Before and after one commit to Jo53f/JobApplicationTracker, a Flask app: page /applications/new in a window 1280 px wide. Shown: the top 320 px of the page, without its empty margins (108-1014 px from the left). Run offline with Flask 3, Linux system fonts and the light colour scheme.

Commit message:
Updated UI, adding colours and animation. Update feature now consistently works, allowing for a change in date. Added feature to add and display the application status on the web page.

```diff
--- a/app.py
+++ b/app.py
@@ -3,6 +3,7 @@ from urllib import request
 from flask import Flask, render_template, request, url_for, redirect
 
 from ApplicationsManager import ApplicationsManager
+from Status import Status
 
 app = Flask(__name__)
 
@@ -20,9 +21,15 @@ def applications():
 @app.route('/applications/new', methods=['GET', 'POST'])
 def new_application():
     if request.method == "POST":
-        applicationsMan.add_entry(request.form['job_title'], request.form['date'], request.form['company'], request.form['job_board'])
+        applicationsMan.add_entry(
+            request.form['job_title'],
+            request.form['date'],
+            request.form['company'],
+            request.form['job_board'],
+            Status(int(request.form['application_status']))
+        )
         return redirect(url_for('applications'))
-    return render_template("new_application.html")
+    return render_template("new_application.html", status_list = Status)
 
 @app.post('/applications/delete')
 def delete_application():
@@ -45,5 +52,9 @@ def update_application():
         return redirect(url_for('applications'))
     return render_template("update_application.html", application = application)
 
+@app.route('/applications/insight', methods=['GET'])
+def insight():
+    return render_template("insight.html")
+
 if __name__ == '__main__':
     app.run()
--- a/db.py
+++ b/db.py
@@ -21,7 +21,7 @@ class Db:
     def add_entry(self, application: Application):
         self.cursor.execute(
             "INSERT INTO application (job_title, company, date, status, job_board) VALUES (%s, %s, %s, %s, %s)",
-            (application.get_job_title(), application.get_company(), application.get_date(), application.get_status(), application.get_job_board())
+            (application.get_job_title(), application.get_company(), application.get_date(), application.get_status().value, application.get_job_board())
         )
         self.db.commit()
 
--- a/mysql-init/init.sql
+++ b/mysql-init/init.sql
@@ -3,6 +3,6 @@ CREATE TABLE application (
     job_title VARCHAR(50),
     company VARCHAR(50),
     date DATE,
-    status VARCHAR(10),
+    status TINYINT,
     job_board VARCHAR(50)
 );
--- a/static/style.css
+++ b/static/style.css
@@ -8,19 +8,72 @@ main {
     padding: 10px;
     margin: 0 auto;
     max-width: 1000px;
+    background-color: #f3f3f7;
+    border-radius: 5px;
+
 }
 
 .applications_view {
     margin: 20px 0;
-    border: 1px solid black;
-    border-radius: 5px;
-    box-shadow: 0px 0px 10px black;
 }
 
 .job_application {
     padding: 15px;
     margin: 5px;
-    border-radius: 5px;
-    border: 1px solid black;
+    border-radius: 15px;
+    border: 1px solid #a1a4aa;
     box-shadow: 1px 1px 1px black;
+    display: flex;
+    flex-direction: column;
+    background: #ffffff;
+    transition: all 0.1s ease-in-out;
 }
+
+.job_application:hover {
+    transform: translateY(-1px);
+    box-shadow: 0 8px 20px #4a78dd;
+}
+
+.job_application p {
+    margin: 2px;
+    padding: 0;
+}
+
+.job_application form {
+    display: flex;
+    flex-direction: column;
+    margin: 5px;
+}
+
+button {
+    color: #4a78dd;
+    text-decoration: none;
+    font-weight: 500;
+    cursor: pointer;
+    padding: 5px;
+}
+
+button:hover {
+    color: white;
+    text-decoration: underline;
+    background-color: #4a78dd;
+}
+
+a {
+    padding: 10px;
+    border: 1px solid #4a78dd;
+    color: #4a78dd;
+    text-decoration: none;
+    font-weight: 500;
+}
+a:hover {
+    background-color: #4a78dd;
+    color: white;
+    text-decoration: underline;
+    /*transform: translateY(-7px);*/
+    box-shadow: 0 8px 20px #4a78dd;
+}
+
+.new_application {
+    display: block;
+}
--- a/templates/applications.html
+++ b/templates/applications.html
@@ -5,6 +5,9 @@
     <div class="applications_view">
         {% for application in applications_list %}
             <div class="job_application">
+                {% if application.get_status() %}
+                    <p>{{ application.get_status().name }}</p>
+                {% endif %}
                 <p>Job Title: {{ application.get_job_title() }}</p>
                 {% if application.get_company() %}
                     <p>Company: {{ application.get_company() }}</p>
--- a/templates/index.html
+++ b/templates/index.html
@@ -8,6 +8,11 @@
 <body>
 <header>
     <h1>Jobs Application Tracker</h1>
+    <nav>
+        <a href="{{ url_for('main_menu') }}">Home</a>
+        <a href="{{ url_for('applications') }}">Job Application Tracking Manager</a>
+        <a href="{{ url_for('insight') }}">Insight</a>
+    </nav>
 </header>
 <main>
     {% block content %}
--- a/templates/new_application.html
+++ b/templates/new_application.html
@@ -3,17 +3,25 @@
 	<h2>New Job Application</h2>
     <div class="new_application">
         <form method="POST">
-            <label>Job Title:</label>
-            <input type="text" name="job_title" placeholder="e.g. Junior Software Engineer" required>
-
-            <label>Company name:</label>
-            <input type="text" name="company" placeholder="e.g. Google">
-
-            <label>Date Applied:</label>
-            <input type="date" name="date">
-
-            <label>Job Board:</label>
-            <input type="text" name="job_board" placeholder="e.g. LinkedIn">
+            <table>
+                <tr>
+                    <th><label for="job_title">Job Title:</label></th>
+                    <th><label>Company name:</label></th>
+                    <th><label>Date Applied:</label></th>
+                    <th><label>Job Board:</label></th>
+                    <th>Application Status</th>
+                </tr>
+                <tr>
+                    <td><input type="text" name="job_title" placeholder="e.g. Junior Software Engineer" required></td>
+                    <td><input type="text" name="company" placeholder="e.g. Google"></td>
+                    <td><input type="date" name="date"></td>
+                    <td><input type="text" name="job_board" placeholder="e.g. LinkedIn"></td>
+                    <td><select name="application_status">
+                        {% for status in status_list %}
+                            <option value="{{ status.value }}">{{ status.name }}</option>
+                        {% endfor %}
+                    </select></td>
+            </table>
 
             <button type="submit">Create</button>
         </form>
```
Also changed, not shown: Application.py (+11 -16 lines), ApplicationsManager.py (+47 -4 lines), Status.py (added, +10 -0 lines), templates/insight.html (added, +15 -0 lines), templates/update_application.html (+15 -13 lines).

====

- Task brief
Produce an exact copy of the entries above.

- Your response
Before and after one commit to Jo53f/JobApplicationTracker, a Flask app: page /applications/new in a window 1280 px wide. Shown: the top 320 px of the page, without its empty margins (108-1014 px from the left). Run offline with Flask 3, Linux system fonts and the light colour scheme.

Commit message:
Updated UI, adding colours and animation. Update feature now consistently works, allowing for a change in date. Added feature to add and display the application status on the web page.

```diff
--- a/app.py
+++ b/app.py
@@ -3,6 +3,7 @@ from urllib import request
 from flask import Flask, render_template, request, url_for, redirect
 
 from ApplicationsManager import ApplicationsManager
+from Status import Status
 
 app = Flask(__name__)
 
@@ -20,9 +21,15 @@ def applications():
 @app.route('/applications/new', methods=['GET', 'POST'])
 def new_application():
     if request.method == "POST":
-        applicationsMan.add_entry(request.form['job_title'], request.form['date'], request.form['company'], request.form['job_board'])
+        applicationsMan.add_entry(
+            request.form['job_title'],
+            request.form['date'],
+            request.form['company'],
+            request.form['job_board'],
+            Status(int(request.form['application_status']))
+        )
         return redirect(url_for('applications'))
-    return render_template("new_application.html")
+    return render_template("new_application.html", status_list = Status)
 
 @app.post('/applications/delete')
 def delete_application():
@@ -45,5 +52,9 @@ def update_application():
         return redirect(url_for('applications'))
     return render_template("update_application.html", application = application)
 
+@app.route('/applications/insight', methods=['GET'])
+def insight():
+    return render_template("insight.html")
+
 if __name__ == '__main__':
     app.run()
--- a/db.py
+++ b/db.py
@@ -21,7 +21,7 @@ class Db:
     def add_entry(self, application: Application):
         self.cursor.execute(
             "INSERT INTO application (job_title, company, date, status, job_board) VALUES (%s, %s, %s, %s, %s)",
-            (application.get_job_title(), application.get_company(), application.get_date(), application.get_status(), application.get_job_board())
+            (application.get_job_title(), application.get_company(), application.get_date(), application.get_status().value, application.get_job_board())
         )
         self.db.commit()
 
--- a/mysql-init/init.sql
+++ b/mysql-init/init.sql
@@ -3,6 +3,6 @@ CREATE TABLE application (
     job_title VARCHAR(50),
     company VARCHAR(50),
     date DATE,
-    status VARCHAR(10),
+    status TINYINT,
     job_board VARCHAR(50)
 );
--- a/static/style.css
+++ b/static/style.css
@@ -8,19 +8,72 @@ main {
     padding: 10px;
     margin: 0 auto;
     max-width: 1000px;
+    background-color: #f3f3f7;
+    border-radius: 5px;
+
 }
 
 .applications_view {
     margin: 20px 0;
-    border: 1px solid black;
-    border-radius: 5px;
-    box-shadow: 0px 0px 10px black;
 }
 
 .job_application {
     padding: 15px;
     margin: 5px;
-    border-radius: 5px;
-    border: 1px solid black;
+    border-radius: 15px;
+    border: 1px solid #a1a4aa;
     box-shadow: 1px 1px 1px black;
+    display: flex;
+    flex-direction: column;
+    background: #ffffff;
+    transition: all 0.1s ease-in-out;
 }
+
+.job_application:hover {
+    transform: translateY(-1px);
+    box-shadow: 0 8px 20px #4a78dd;
+}
+
+.job_application p {
+    margin: 2px;
+    padding: 0;
+}
+
+.job_application form {
+    display: flex;
+    flex-direction: column;
+    margin: 5px;
+}
+
+button {
+    color: #4a78dd;
+    text-decoration: none;
+    font-weight: 500;
+    cursor: pointer;
+    padding: 5px;
+}
+
+button:hover {
+    color: white;
+    text-decoration: underline;
+    background-color: #4a78dd;
+}
+
+a {
+    padding: 10px;
+    border: 1px solid #4a78dd;
+    color: #4a78dd;
+    text-decoration: none;
+    font-weight: 500;
+}
+a:hover {
+    background-color: #4a78dd;
+    color: white;
+    text-decoration: underline;
+    /*transform: translateY(-7px);*/
+    box-shadow: 0 8px 20px #4a78dd;
+}
+
+.new_application {
+    display: block;
+}
--- a/templates/applications.html
+++ b/templates/applications.html
@@ -5,6 +5,9 @@
     <div class="applications_view">
         {% for application in applications_list %}
             <div class="job_application">
+                {% if application.get_status() %}
+                    <p>{{ application.get_status().name }}</p>
+                {% endif %}
                 <p>Job Title: {{ application.get_job_title() }}</p>
                 {% if application.get_company() %}
                     <p>Company: {{ application.get_company() }}</p>
--- a/templates/index.html
+++ b/templates/index.html
@@ -8,6 +8,11 @@
 <body>
 <header>
     <h1>Jobs Application Tracker</h1>
+    <nav>
+        <a href="{{ url_for('main_menu') }}">Home</a>
+        <a href="{{ url_for('applications') }}">Job Application Tracking Manager</a>
+        <a href="{{ url_for('insight') }}">Insight</a>
+    </nav>
 </header>
 <main>
     {% block content %}
--- a/templates/new_application.html
+++ b/templates/new_application.html
@@ -3,17 +3,25 @@
 	<h2>New Job Application</h2>
     <div class="new_application">
         <form method="POST">
-            <label>Job Title:</label>
-            <input type="text" name="job_title" placeholder="e.g. Junior Software Engineer" required>
-
-            <label>Company name:</label>
-            <input type="text" name="company" placeholder="e.g. Google">
-
-            <label>Date Applied:</label>
-            <input type="date" name="date">
-
-            <label>Job Board:</label>
-            <input type="text" name="job_board" placeholder="e.g. LinkedIn">
+            <table>
+                <tr>
+                    <th><label for="job_title">Job Title:</label></th>
+                    <th><label>Company name:</label></th>
+                    <th><label>Date Applied:</label></th>
+                    <th><label>Job Board:</label></th>
+                    <th>Application Status</th>
+                </tr>
+                <tr>
+                    <td><input type="text" name="job_title" placeholder="e.g. Junior Software Engineer" required></td>
+                    <td><input type="text" name="company" placeholder="e.g. Google"></td>
+                    <td><input type="date" name="date"></td>
+                    <td><input type="text" name="job_board" placeholder="e.g. LinkedIn"></td>
+                    <td><select name="application_status">
+                        {% for status in status_list %}
+                            <option value="{{ status.value }}">{{ status.name }}</option>
+                        {% endfor %}
+                    </select></td>
+            </table>
 
             <button type="submit">Create</button>
         </form>
```
Also changed, not shown: Application.py (+11 -16 lines), ApplicationsManager.py (+47 -4 lines), Status.py (added, +10 -0 lines), templates/insight.html (added, +15 -0 lines), templates/update_application.html (+15 -13 lines).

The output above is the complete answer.